## WHAT YOU NEED TO DO
Establish how many lines of the material below contain the string "splash". Return that number by itself.

## PROVIDED INFORMATION
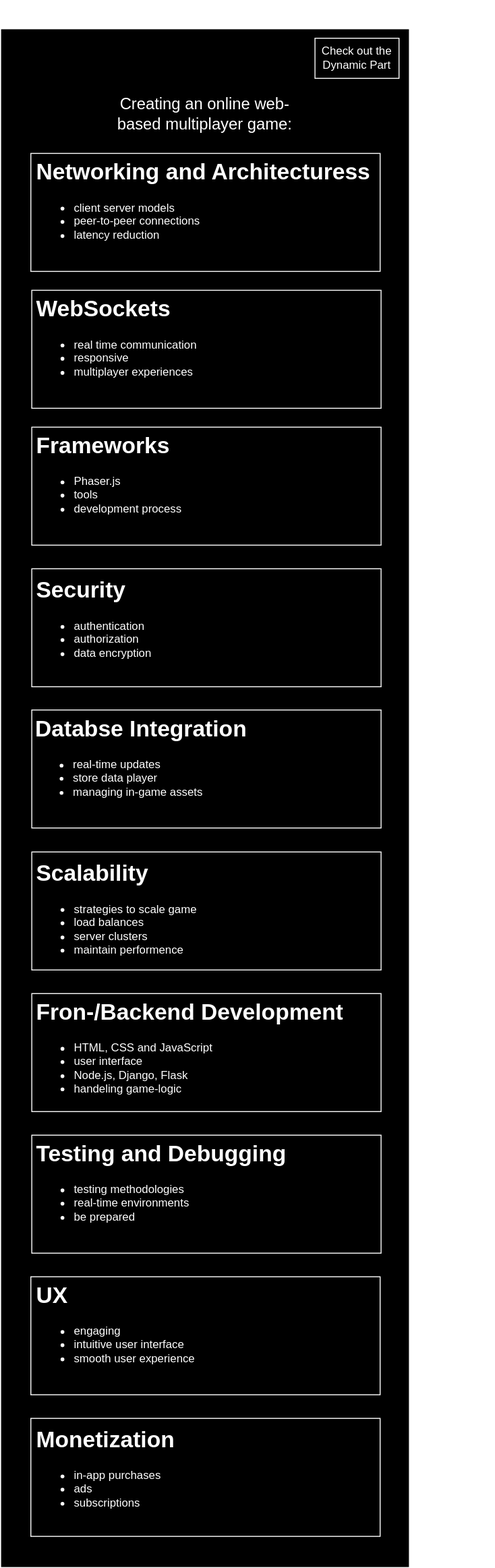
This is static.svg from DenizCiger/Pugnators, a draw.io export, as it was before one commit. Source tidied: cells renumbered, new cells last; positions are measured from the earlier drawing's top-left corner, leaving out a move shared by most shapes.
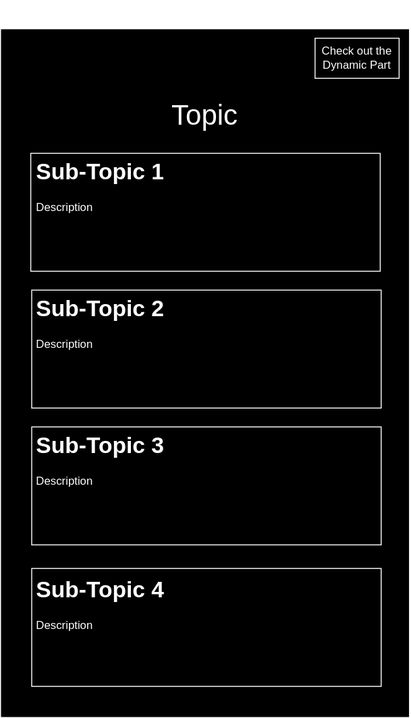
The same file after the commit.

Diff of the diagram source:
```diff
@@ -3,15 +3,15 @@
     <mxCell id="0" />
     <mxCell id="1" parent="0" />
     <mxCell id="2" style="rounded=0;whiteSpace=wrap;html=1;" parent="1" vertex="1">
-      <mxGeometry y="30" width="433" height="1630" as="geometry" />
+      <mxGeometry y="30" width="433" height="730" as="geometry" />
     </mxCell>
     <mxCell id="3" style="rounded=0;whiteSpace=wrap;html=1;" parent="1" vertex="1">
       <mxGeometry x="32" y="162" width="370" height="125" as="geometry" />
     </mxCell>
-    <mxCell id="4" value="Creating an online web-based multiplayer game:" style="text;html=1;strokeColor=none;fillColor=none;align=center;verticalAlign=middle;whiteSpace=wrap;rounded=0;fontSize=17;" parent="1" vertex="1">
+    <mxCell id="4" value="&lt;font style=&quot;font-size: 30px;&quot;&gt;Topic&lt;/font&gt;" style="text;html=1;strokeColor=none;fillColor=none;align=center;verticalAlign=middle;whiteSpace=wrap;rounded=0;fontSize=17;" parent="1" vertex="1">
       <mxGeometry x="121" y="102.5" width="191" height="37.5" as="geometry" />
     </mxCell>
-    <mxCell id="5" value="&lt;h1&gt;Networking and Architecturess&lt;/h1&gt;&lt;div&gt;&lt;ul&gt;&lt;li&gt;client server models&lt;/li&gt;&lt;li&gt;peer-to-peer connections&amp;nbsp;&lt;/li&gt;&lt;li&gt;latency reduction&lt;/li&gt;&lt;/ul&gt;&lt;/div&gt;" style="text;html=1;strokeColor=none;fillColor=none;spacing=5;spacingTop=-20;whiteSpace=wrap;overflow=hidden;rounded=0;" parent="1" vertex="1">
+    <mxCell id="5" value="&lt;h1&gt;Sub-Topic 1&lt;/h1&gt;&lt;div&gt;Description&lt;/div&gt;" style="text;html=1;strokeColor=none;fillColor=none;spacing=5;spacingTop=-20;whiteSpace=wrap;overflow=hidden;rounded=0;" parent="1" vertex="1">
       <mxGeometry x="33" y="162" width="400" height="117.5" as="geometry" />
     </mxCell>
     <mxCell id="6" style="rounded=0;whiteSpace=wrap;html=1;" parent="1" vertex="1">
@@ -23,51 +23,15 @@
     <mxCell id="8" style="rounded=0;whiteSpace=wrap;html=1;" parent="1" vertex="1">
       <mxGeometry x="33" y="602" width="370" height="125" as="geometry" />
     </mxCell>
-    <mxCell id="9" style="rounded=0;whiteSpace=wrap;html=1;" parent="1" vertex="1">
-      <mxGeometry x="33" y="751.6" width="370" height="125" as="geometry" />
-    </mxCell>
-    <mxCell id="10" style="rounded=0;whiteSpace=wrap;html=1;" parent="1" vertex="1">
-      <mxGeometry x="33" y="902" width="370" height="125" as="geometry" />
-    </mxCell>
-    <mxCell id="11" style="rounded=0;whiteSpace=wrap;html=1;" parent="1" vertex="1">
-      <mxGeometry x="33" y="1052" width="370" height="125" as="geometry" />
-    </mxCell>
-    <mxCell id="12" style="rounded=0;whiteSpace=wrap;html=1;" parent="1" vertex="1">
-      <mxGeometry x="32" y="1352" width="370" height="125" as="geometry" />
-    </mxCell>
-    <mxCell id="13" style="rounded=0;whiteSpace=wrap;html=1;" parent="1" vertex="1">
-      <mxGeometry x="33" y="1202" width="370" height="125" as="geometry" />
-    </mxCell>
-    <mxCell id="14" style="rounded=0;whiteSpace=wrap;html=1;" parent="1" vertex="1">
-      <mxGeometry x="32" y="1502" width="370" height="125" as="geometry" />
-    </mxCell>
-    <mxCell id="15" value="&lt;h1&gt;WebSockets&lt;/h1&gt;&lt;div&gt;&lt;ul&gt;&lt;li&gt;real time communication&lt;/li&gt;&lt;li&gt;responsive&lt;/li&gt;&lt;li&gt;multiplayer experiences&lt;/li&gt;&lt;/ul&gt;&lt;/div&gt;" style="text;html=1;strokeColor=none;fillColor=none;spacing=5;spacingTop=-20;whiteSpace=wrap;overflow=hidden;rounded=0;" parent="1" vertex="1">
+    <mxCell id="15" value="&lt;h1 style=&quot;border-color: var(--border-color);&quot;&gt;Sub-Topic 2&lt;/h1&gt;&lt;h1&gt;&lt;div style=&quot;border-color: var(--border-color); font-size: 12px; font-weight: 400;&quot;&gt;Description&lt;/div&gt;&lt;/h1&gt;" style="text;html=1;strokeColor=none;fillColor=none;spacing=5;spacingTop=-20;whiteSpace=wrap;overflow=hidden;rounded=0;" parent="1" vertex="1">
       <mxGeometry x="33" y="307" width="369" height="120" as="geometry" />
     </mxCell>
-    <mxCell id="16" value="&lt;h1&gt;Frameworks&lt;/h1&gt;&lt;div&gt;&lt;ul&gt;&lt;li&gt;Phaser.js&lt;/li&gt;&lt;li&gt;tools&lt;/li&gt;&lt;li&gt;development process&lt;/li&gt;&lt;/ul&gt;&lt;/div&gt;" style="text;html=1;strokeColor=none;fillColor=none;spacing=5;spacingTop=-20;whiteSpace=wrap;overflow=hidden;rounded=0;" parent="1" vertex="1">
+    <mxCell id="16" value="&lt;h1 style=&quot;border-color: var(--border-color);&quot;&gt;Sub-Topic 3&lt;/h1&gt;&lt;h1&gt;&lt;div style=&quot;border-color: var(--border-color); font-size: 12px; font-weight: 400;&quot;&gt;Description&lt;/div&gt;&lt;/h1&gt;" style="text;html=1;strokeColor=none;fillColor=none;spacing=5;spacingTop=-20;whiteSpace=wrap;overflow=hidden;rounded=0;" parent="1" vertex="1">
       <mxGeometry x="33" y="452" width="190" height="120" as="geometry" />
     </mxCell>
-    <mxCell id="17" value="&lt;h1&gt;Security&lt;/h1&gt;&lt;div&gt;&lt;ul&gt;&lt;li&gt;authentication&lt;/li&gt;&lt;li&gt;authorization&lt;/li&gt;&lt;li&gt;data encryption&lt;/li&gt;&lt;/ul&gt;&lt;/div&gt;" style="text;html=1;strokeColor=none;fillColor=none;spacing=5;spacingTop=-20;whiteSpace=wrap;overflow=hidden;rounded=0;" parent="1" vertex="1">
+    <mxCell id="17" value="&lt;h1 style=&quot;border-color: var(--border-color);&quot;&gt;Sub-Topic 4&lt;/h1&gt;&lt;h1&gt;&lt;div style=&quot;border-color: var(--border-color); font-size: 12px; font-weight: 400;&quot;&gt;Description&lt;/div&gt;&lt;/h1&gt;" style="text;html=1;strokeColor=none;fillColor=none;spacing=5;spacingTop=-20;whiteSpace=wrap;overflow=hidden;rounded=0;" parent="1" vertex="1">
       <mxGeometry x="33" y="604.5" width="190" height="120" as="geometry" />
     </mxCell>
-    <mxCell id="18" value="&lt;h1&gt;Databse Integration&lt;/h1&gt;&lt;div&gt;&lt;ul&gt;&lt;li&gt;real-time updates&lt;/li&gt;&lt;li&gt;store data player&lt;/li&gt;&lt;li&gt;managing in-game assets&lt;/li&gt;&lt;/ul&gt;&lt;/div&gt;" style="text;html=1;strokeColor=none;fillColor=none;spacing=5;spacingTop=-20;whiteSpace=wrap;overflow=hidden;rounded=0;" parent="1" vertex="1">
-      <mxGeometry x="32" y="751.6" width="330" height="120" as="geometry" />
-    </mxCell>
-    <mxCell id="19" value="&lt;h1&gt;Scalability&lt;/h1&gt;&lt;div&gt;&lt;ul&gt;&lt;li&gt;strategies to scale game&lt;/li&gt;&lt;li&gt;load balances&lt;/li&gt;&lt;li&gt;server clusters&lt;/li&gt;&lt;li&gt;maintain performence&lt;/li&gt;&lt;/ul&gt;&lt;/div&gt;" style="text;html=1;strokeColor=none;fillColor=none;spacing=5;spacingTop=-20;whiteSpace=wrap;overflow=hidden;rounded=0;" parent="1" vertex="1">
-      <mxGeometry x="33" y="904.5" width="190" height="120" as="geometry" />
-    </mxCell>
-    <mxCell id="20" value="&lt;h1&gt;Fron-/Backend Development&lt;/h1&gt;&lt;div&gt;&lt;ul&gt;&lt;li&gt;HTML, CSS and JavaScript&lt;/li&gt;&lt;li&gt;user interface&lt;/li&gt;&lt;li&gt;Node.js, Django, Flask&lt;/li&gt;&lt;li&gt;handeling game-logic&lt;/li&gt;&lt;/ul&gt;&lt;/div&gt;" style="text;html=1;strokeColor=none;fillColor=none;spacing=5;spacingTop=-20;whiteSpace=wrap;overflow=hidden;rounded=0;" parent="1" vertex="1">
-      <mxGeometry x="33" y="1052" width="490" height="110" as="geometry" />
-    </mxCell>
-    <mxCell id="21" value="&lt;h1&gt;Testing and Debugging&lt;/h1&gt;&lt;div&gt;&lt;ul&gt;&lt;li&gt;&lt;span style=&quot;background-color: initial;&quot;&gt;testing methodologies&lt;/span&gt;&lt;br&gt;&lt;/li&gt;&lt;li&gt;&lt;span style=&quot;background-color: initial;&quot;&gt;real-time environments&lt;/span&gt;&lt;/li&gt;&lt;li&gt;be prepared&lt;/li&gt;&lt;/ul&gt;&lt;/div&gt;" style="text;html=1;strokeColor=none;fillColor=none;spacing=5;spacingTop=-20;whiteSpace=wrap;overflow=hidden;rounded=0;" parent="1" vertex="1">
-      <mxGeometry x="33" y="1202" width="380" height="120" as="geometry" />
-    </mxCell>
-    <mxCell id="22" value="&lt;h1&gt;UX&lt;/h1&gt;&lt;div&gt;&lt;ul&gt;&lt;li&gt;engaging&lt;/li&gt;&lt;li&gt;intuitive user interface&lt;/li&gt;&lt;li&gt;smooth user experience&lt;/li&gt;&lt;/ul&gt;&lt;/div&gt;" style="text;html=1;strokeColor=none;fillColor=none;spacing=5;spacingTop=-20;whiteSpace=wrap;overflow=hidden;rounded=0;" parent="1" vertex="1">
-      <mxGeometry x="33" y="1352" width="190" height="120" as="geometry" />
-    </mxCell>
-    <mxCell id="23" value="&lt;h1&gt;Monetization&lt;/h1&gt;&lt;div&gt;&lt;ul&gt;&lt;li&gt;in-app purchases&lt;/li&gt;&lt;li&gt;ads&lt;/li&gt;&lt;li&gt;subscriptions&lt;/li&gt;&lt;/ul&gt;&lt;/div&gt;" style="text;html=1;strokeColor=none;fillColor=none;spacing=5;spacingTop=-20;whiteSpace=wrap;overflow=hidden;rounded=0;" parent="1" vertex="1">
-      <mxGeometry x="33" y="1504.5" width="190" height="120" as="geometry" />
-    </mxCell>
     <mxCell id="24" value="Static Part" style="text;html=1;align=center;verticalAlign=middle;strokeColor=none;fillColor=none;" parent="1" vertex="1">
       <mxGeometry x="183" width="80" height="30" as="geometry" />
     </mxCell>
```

...

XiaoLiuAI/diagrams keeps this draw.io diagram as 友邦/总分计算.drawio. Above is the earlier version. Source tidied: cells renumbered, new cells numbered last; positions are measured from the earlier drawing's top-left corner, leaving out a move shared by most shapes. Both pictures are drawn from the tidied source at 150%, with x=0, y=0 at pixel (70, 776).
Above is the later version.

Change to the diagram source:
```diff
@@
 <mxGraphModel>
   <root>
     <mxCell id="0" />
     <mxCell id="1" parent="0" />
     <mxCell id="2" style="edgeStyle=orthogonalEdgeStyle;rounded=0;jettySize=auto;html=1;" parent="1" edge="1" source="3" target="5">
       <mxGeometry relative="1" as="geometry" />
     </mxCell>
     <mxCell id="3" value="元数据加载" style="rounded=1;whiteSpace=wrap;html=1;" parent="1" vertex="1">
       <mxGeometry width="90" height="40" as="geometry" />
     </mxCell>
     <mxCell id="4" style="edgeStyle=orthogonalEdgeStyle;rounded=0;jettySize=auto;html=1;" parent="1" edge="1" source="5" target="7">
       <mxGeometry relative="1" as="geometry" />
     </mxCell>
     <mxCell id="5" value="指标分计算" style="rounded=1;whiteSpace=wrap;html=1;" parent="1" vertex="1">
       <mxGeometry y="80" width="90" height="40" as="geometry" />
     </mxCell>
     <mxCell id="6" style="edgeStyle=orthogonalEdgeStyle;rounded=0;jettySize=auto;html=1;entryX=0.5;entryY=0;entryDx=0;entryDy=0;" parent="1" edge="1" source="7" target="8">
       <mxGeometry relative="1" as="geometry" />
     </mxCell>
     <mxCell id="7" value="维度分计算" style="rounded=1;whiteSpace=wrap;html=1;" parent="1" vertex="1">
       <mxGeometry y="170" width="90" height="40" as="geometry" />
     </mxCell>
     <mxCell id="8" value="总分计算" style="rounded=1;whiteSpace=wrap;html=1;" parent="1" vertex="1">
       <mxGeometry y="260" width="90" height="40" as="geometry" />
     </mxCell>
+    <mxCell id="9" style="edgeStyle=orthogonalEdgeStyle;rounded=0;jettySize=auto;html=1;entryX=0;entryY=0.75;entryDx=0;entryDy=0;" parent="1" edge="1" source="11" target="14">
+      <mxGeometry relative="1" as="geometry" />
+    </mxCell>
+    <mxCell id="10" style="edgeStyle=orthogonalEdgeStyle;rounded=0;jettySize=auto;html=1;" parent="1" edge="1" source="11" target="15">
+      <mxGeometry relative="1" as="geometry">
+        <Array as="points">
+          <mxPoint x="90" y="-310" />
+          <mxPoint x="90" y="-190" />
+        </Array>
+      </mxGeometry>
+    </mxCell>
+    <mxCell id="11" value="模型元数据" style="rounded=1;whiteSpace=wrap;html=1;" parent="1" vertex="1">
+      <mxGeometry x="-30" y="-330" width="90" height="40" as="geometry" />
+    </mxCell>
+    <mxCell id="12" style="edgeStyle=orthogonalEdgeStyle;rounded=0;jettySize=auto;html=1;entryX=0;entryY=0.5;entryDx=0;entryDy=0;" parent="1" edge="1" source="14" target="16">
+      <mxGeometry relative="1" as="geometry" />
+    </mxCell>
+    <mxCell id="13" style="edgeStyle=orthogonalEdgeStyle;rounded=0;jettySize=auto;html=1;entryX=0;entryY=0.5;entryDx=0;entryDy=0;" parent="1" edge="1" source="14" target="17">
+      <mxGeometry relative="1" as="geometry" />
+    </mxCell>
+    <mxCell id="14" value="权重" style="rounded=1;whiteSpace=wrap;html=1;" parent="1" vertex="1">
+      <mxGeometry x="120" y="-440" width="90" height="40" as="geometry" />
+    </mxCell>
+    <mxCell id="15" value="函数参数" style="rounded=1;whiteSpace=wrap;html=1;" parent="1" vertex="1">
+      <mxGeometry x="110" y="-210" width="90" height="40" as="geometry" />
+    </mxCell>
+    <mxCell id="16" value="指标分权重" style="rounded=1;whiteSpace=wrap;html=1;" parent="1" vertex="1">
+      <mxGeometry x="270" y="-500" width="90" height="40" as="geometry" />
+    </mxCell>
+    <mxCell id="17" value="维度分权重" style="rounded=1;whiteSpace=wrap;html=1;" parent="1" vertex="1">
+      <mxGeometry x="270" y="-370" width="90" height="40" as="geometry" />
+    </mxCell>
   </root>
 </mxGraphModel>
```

---

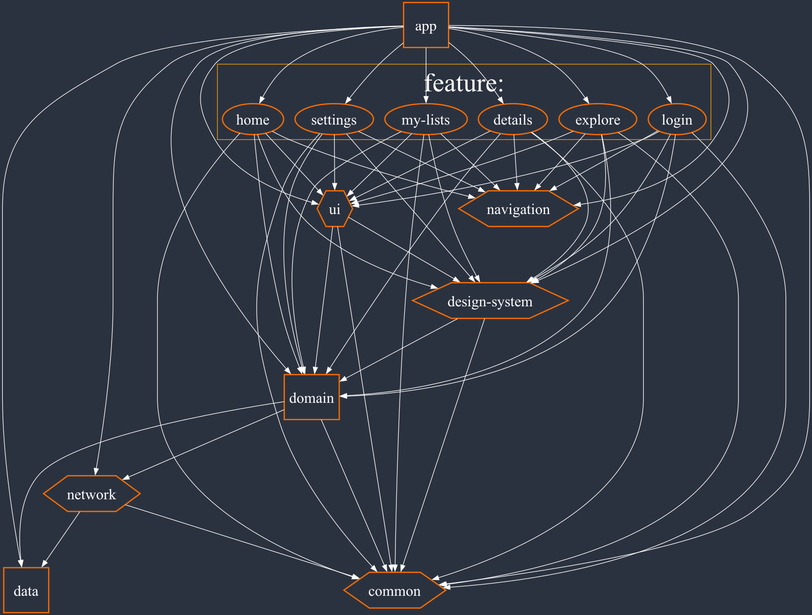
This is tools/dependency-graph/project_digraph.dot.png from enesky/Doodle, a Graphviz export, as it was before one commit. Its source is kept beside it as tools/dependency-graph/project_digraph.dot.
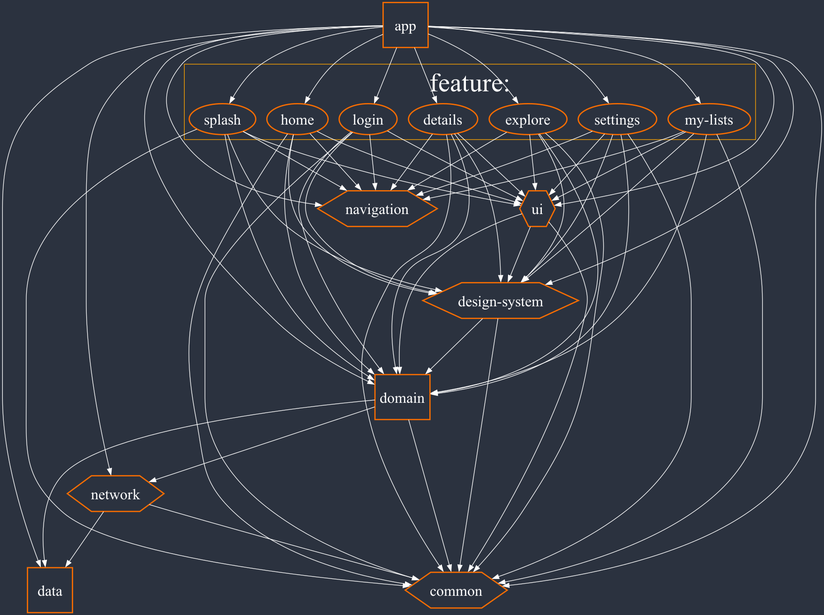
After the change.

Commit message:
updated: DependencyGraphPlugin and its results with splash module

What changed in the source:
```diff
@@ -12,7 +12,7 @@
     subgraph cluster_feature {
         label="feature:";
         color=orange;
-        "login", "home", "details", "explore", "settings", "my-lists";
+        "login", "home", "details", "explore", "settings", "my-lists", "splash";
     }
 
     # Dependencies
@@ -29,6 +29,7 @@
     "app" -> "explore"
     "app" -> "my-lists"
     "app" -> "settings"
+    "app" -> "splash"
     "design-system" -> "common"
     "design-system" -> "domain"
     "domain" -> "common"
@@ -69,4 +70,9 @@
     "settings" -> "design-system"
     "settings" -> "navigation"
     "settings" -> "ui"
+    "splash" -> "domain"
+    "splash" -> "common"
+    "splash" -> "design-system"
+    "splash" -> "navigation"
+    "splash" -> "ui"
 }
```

## EXPECTED ANSWER
8